* WORK INSTRUCTIONS *
Go through the entries below and return every line that contains "LinearLayout".

[Difference listings]
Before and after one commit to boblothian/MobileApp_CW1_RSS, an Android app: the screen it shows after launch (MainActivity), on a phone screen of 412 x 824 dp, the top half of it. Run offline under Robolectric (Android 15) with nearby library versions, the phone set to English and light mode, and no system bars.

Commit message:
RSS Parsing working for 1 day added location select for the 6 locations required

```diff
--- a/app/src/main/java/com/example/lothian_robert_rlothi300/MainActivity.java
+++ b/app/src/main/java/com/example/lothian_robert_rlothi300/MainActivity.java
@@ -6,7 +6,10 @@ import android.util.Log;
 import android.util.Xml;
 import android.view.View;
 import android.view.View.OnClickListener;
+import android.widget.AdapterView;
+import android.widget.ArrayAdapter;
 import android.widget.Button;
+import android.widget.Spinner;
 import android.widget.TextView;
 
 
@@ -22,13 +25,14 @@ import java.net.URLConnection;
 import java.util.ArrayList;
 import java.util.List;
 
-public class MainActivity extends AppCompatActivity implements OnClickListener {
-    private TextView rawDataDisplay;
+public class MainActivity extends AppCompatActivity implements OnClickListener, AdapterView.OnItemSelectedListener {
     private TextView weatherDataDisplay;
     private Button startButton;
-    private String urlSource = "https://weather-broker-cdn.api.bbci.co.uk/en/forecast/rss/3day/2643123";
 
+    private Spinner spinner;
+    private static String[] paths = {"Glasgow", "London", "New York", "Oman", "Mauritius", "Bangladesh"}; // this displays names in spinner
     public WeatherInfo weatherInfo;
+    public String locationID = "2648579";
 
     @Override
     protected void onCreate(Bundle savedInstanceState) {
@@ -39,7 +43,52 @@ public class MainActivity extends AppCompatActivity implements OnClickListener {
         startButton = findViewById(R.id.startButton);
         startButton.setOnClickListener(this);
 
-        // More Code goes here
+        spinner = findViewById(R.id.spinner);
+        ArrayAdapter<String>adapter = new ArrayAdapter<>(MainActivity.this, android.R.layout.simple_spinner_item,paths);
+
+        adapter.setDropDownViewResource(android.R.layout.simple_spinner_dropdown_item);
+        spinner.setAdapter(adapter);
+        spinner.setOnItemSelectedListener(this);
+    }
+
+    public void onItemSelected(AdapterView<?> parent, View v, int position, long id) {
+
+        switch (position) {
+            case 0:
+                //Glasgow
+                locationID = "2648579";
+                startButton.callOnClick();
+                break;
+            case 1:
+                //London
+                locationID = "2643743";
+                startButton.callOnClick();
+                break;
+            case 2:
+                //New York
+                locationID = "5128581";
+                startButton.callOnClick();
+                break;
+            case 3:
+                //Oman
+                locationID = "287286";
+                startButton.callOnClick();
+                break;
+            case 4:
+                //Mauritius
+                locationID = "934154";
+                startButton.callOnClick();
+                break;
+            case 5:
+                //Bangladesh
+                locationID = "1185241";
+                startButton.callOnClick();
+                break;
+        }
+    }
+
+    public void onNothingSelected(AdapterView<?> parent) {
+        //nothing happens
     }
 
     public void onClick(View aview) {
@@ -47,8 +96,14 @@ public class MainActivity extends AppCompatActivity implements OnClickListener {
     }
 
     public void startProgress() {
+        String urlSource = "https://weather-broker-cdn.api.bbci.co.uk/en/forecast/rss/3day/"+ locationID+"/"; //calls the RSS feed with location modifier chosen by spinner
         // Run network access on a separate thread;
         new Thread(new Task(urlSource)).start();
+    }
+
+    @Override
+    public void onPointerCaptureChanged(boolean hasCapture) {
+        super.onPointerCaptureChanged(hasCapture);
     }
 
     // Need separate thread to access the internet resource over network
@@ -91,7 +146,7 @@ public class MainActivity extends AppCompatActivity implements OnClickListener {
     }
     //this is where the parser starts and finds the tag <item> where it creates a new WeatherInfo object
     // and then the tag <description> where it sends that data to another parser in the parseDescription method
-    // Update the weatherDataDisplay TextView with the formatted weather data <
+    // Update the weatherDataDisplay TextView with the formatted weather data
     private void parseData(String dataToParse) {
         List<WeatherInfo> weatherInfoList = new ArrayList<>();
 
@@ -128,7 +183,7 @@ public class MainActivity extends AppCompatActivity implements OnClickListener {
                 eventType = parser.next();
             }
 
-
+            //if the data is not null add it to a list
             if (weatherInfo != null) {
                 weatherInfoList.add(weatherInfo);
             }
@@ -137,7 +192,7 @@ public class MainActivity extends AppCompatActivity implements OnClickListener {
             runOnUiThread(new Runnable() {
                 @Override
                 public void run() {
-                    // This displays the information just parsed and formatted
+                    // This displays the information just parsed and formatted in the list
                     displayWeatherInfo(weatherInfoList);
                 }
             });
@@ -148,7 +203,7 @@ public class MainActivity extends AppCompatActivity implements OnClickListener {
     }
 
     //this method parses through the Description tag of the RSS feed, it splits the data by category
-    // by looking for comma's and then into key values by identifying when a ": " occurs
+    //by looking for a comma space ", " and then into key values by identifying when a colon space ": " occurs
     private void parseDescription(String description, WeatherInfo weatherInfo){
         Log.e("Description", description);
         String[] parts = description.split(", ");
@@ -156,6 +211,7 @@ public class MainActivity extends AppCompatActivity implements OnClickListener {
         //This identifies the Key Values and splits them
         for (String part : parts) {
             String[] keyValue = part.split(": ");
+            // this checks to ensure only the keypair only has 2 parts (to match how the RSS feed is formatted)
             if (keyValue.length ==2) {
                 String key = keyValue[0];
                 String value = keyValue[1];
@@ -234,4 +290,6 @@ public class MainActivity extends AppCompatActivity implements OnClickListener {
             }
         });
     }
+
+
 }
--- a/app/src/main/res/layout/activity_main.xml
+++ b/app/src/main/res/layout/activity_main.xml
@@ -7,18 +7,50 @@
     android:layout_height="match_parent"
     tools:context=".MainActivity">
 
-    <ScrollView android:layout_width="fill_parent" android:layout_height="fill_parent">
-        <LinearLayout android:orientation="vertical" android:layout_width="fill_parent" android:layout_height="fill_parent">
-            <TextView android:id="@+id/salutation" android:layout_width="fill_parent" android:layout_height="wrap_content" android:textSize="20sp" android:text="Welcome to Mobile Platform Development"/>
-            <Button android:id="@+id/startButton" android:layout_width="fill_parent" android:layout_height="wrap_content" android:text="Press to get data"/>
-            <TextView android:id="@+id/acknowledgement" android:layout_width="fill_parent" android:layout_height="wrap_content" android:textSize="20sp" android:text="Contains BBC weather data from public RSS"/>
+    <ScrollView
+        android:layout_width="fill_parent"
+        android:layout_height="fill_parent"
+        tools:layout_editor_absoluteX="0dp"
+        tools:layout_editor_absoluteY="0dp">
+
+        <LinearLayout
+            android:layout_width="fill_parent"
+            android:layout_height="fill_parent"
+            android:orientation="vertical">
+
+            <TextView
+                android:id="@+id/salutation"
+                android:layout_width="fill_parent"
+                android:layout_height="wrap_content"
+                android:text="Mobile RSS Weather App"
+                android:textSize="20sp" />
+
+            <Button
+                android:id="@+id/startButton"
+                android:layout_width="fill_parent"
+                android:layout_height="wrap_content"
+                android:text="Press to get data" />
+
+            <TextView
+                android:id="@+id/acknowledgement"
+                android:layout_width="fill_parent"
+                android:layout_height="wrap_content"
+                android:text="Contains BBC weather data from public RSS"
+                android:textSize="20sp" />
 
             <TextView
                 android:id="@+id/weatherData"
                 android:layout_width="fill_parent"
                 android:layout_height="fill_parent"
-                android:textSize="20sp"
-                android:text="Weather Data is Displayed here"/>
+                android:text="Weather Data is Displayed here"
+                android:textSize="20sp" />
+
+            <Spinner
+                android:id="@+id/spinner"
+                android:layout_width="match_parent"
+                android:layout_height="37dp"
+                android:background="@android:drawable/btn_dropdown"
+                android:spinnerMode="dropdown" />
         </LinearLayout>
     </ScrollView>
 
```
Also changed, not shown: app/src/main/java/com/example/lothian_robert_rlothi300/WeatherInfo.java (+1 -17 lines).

* SOLUTION BELOW *
-        <LinearLayout android:orientation="vertical" android:layout_width="fill_parent" android:layout_height="fill_parent">
+        <LinearLayout
         </LinearLayout>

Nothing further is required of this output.